Work order - Go through the material below and copy each line where the word "semibold" appears.

Material for this exercise -
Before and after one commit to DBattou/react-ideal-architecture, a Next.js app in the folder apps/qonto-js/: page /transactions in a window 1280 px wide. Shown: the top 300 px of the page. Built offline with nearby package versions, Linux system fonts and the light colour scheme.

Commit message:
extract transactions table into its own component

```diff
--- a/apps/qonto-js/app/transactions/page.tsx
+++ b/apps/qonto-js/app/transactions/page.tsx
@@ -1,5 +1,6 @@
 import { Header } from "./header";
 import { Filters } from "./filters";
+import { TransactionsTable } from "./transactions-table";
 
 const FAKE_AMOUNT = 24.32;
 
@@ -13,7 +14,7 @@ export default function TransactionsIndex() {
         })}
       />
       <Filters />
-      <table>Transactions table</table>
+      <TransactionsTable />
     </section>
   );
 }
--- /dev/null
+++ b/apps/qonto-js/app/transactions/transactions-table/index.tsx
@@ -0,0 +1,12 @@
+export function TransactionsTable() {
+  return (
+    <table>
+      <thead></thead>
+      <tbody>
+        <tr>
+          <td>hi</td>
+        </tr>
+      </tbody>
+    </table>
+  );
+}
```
--
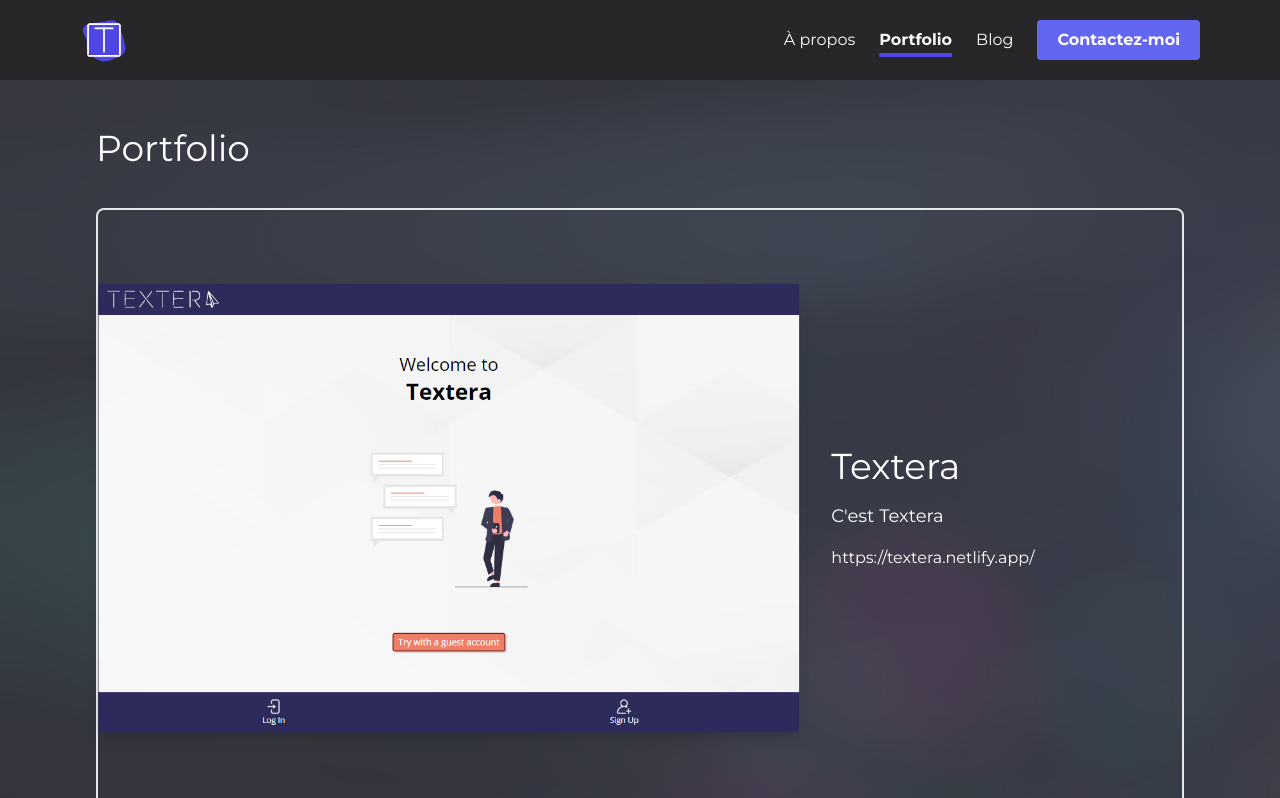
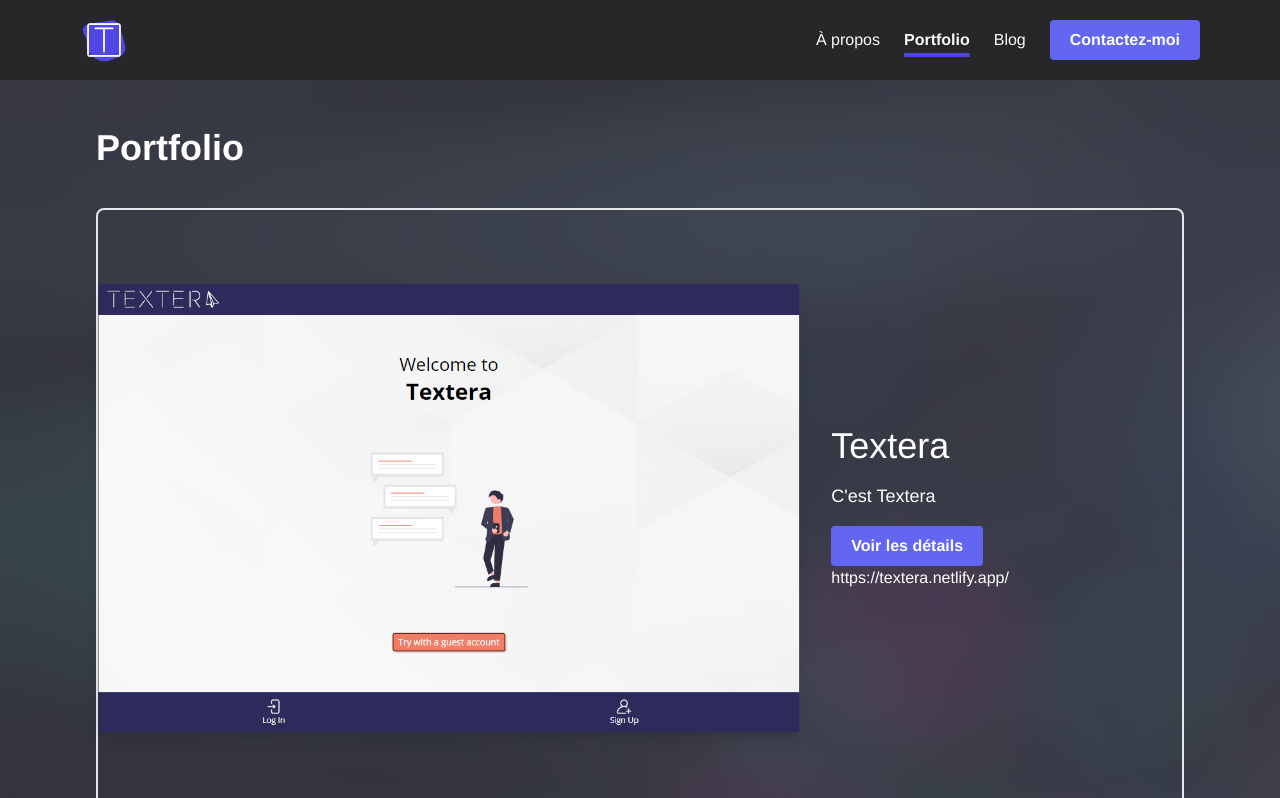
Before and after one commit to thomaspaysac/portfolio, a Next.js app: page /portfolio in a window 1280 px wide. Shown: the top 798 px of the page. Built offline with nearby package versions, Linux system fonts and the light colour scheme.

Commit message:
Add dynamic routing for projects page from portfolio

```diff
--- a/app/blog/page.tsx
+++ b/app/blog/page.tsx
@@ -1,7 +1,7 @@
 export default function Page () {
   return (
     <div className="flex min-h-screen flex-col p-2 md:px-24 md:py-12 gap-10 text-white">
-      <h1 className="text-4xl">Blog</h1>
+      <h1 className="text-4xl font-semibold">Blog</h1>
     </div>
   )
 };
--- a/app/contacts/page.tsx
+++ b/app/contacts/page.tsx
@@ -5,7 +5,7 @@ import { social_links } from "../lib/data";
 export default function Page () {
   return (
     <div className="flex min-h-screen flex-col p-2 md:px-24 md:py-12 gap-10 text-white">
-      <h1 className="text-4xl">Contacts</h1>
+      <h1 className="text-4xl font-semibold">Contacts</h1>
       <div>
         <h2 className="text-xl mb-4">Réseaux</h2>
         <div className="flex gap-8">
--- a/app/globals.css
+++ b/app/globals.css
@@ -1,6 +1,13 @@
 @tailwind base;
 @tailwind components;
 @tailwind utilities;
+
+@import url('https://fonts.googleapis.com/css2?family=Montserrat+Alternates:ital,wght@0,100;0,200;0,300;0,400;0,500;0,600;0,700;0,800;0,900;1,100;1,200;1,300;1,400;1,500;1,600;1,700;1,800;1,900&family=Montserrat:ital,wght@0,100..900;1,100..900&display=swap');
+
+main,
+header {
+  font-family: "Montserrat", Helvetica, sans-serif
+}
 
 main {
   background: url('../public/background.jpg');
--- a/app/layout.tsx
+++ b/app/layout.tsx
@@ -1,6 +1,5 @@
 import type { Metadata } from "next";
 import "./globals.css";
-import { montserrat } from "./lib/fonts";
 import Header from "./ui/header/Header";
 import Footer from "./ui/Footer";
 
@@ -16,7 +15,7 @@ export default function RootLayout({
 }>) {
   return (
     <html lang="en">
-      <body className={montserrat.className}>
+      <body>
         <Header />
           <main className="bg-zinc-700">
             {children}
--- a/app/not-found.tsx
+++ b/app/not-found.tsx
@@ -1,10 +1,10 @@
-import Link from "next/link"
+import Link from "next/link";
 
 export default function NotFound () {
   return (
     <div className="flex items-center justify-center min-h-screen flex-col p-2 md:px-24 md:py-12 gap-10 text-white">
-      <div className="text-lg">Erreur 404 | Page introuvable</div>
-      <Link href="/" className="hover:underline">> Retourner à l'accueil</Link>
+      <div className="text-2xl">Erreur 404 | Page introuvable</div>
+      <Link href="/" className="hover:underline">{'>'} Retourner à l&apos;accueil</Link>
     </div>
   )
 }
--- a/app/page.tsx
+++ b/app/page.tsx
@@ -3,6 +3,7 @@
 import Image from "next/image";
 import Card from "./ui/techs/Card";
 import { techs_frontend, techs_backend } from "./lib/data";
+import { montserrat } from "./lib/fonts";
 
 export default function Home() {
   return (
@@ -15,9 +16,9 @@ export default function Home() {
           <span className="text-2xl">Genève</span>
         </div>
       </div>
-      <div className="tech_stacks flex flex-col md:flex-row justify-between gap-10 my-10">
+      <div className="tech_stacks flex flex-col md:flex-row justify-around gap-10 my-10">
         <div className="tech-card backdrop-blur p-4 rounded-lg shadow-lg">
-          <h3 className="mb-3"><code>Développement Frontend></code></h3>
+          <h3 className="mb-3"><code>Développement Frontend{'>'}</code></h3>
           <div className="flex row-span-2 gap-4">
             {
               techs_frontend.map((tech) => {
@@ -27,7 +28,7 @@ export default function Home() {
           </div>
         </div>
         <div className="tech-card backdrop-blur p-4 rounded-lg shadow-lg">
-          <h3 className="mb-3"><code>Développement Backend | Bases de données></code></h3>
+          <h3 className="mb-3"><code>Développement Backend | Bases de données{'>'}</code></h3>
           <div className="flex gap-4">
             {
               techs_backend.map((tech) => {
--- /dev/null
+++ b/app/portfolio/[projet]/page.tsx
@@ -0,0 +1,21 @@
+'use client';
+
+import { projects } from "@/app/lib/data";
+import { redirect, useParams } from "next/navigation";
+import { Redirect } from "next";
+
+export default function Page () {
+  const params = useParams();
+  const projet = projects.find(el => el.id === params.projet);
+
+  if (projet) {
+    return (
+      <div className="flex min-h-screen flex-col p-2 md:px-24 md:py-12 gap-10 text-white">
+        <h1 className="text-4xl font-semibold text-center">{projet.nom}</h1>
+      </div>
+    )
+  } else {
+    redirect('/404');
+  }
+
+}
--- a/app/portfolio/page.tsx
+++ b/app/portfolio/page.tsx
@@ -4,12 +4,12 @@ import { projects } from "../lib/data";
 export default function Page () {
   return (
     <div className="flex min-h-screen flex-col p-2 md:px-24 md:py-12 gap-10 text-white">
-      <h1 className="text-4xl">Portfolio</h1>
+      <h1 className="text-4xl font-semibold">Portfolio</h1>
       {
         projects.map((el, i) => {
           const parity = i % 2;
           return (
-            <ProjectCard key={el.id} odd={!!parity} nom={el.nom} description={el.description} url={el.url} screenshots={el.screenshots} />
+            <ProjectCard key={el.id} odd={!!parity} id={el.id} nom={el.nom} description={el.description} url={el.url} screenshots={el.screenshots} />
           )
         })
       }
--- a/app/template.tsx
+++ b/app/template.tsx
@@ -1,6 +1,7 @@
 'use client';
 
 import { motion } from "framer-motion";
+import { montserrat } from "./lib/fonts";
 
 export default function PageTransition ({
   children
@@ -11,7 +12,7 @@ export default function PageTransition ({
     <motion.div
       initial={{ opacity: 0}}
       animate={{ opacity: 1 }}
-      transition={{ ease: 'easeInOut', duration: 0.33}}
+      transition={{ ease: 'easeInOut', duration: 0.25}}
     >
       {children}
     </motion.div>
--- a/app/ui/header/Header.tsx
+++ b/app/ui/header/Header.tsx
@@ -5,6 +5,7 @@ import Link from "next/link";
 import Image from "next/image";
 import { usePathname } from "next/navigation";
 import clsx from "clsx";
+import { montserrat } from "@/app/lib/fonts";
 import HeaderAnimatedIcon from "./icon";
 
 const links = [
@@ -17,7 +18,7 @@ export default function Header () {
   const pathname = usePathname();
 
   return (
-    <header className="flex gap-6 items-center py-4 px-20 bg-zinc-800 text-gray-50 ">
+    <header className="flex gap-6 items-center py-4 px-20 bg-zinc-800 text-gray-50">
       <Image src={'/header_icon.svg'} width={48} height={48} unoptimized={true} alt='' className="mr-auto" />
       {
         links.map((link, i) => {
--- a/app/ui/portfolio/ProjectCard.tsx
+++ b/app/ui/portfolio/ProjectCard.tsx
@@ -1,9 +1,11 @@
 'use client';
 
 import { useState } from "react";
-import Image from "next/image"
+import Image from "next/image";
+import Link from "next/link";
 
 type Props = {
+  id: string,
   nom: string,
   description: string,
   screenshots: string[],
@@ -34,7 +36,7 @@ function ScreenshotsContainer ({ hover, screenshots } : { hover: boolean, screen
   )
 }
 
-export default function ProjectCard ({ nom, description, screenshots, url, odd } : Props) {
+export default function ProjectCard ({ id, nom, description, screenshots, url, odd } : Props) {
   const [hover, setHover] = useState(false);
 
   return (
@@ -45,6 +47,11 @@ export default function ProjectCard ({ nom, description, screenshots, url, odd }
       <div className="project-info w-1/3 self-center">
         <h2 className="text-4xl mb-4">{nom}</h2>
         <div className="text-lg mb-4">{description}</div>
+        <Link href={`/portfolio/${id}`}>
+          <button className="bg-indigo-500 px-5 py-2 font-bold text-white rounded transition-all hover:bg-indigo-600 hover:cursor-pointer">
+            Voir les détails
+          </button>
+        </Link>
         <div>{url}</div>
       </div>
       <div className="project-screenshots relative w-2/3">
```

Solution for this problem -
+      <h1 className="text-4xl font-semibold">Blog</h1>
+      <h1 className="text-4xl font-semibold">Contacts</h1>
+        <h1 className="text-4xl font-semibold text-center">{projet.nom}</h1>
+      <h1 className="text-4xl font-semibold">Portfolio</h1>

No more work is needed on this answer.